EXERCISE DETAILS:
Your whole reply should be the lines from the one that contains "Update index.js" through the last line of the listing, copied exactly.

#### GIVEN DATA ####

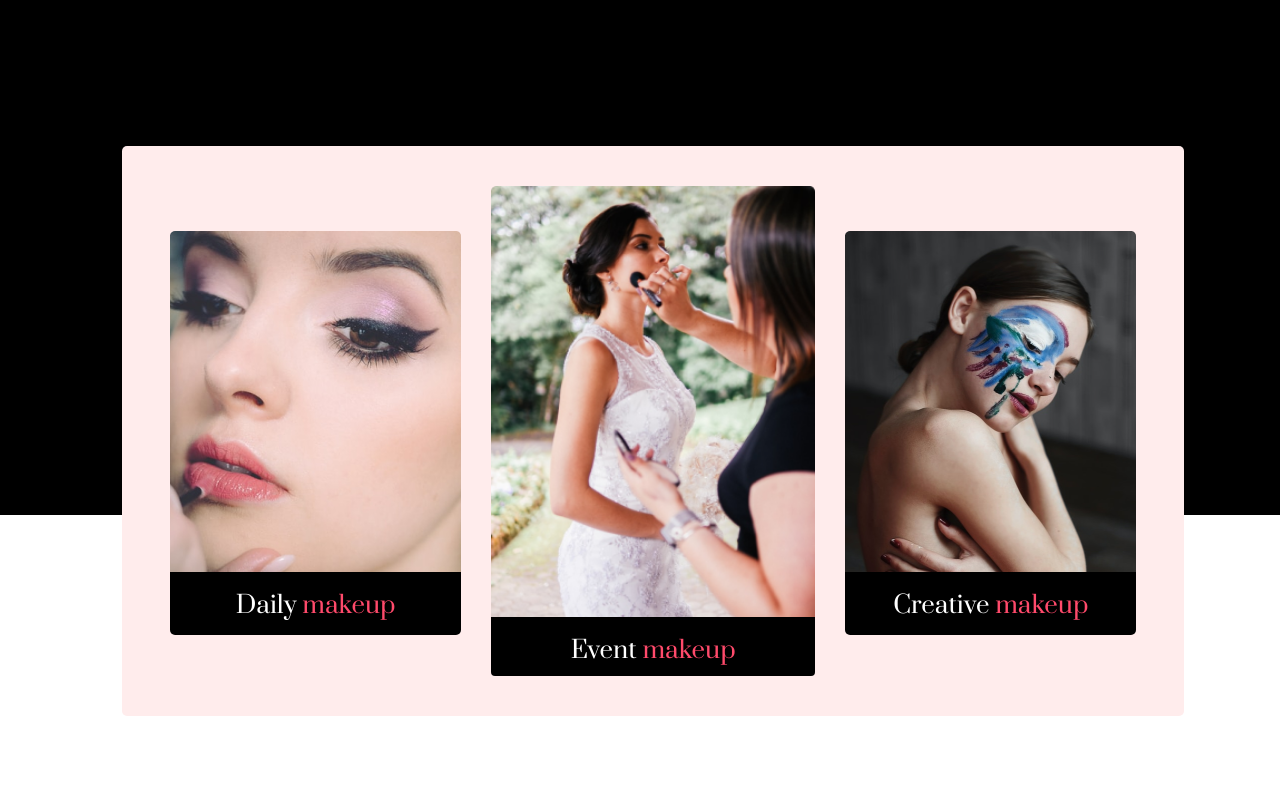
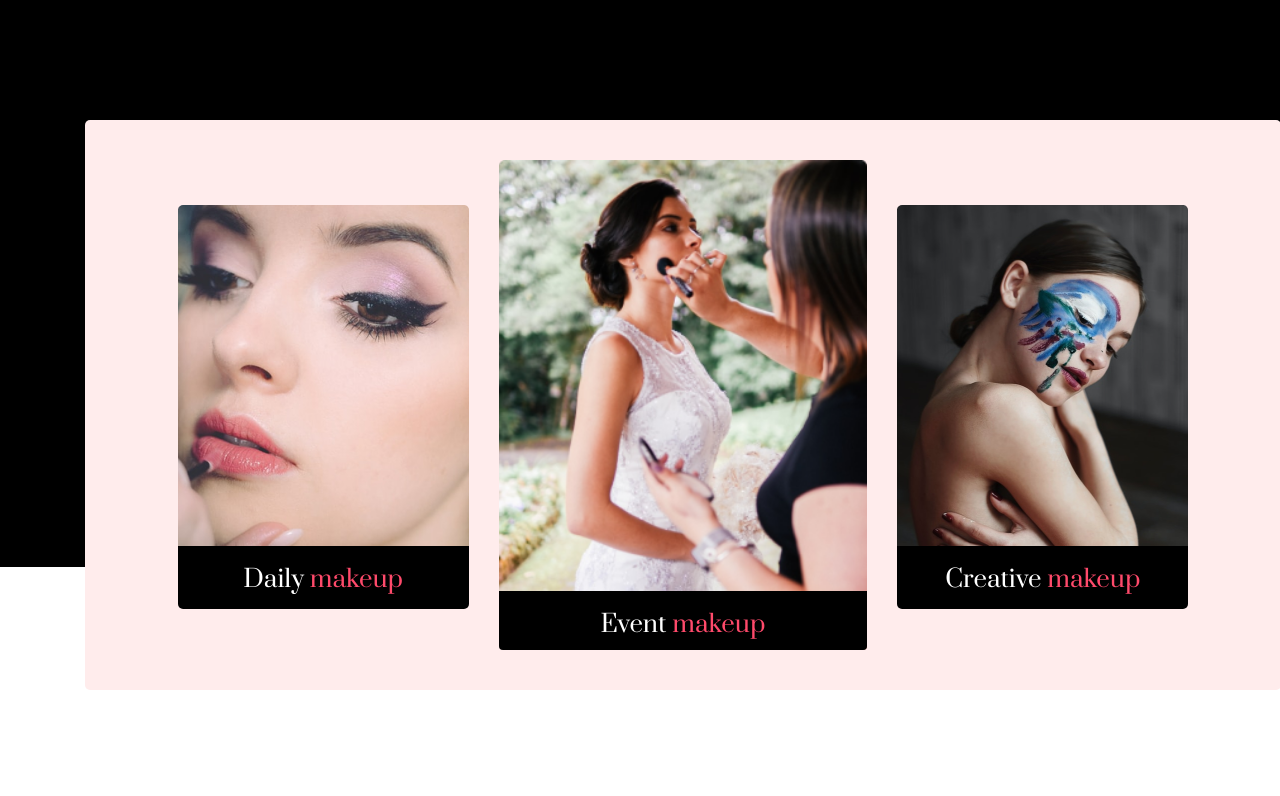
Before and after one commit to Teddiurssa/OyaGlam-Template, a plain HTML site: page index.html in a window 1280 px wide. Shown: the part 1804-2600 px from the top of the page. Drawn offline with nearby package versions, Linux system fonts and the light colour scheme.

Commit message:
Fixed issues with section spacing

```diff
--- a/assets/css/main.css
+++ b/assets/css/main.css
@@ -305,11 +305,11 @@ nav {
     }
 
     #services .lightpink-bg {
-        width: 83%;
-        min-height: 570px;
-        position: absolute;
-        left: 122px;
-        top: 1950px;
+        width: 1196px;
+        height: 570px;
+        position: relative;
+        left: 0;
+        top: 123px;
     }
 
     #services .card-title {
@@ -324,7 +324,8 @@ nav {
     #services .event-card {
         margin-top: 40px;
         margin-bottom: 40px;
-        width: 100%;
+        width: 373px;
+        height: 490px;
     }
 
     #services .event-card .card-body {
@@ -412,7 +413,7 @@ nav {
     #products h4 {
         font-size: 3em;
         line-height: 65px;
-        margin-top: 120px;
+
     }
 
     #products p {
--- a/index.html
+++ b/index.html
@@ -189,7 +189,7 @@
                         pede nam maecenas, dolor sem. </p>
                 </div>
 
-                <div class="row row-cols-1 row-cols-md-2 row-cols-lg-3 lightpink-bg m-auto ">
+                <div class="row row-cols-1 row-cols-md-3 row-cols-lg-3 lightpink-bg m-auto ">
                     <div class=" col my-4 d-flex justify-content-md-end justify-content-center">
 
                         <!-- card 1 -->
```
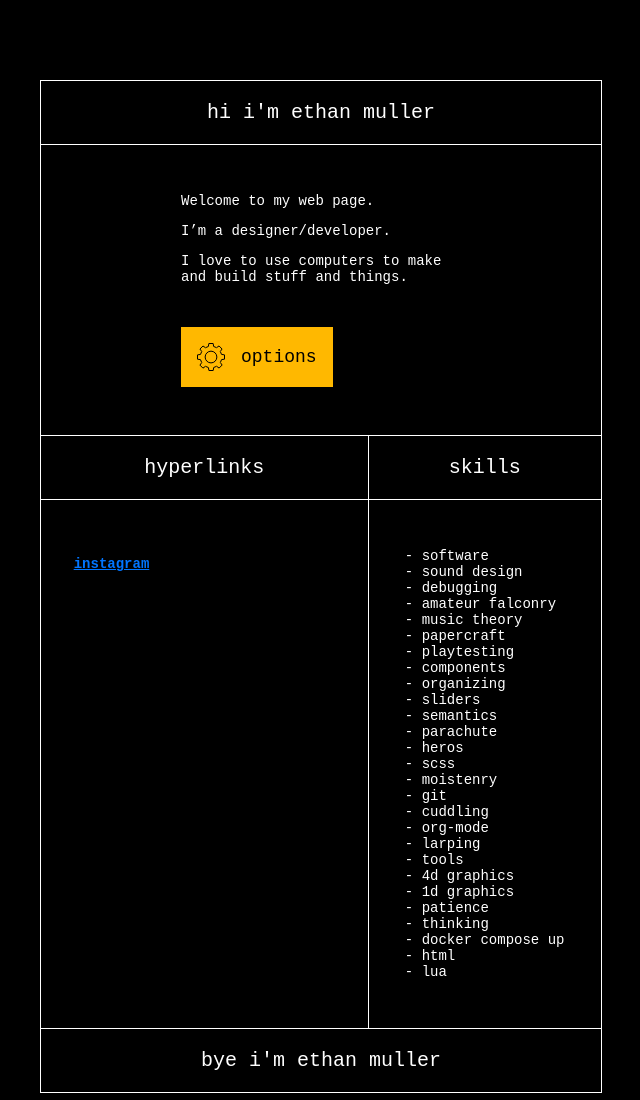
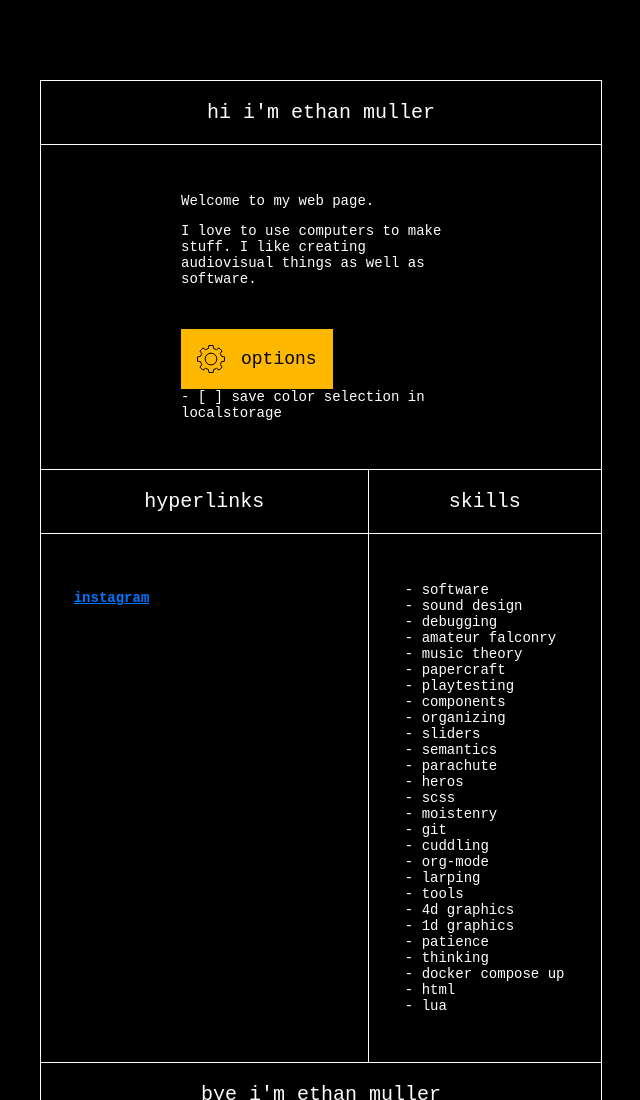
Before and after one commit to ethanmuller/ethanmuller.com, a Gatsby site: page / in a window 1280 px wide. Shown: the top 1100 px of the page, without its empty margins (319-959 px from the left). Built offline with nearby package versions, Linux system fonts and the light colour scheme; Gatsby itself is replaced by a stand-in of ours.

Commit message:
Update index.js

```diff
--- a/src/pages/index.js
+++ b/src/pages/index.js
@@ -25,11 +25,11 @@ const IndexPage = () => (
       <header className="a">
         <Squeeze>
           <p>Welcome to my web page.</p>
-          <p>I’m a designer/developer.</p>
-          <p>I love to use computers to make and build stuff and things.</p>
+          <p>I love to use computers to make stuff. I like creating audiovisual things as well as software.</p>
           <div style={{'margin-top': '3em'}}>
             <Opts />
           </div>
+          <p>- [ ] save color selection in localstorage</p>
         </Squeeze>
       </header>
 
```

####

RESULT:
Update index.js

```diff
--- a/src/pages/index.js
+++ b/src/pages/index.js
@@ -25,11 +25,11 @@ const IndexPage = () => (
       <header className="a">
         <Squeeze>
           <p>Welcome to my web page.</p>
-          <p>I’m a designer/developer.</p>
-          <p>I love to use computers to make and build stuff and things.</p>
+          <p>I love to use computers to make stuff. I like creating audiovisual things as well as software.</p>
           <div style={{'margin-top': '3em'}}>
             <Opts />
           </div>
+          <p>- [ ] save color selection in localstorage</p>
         </Squeeze>
       </header>
 
```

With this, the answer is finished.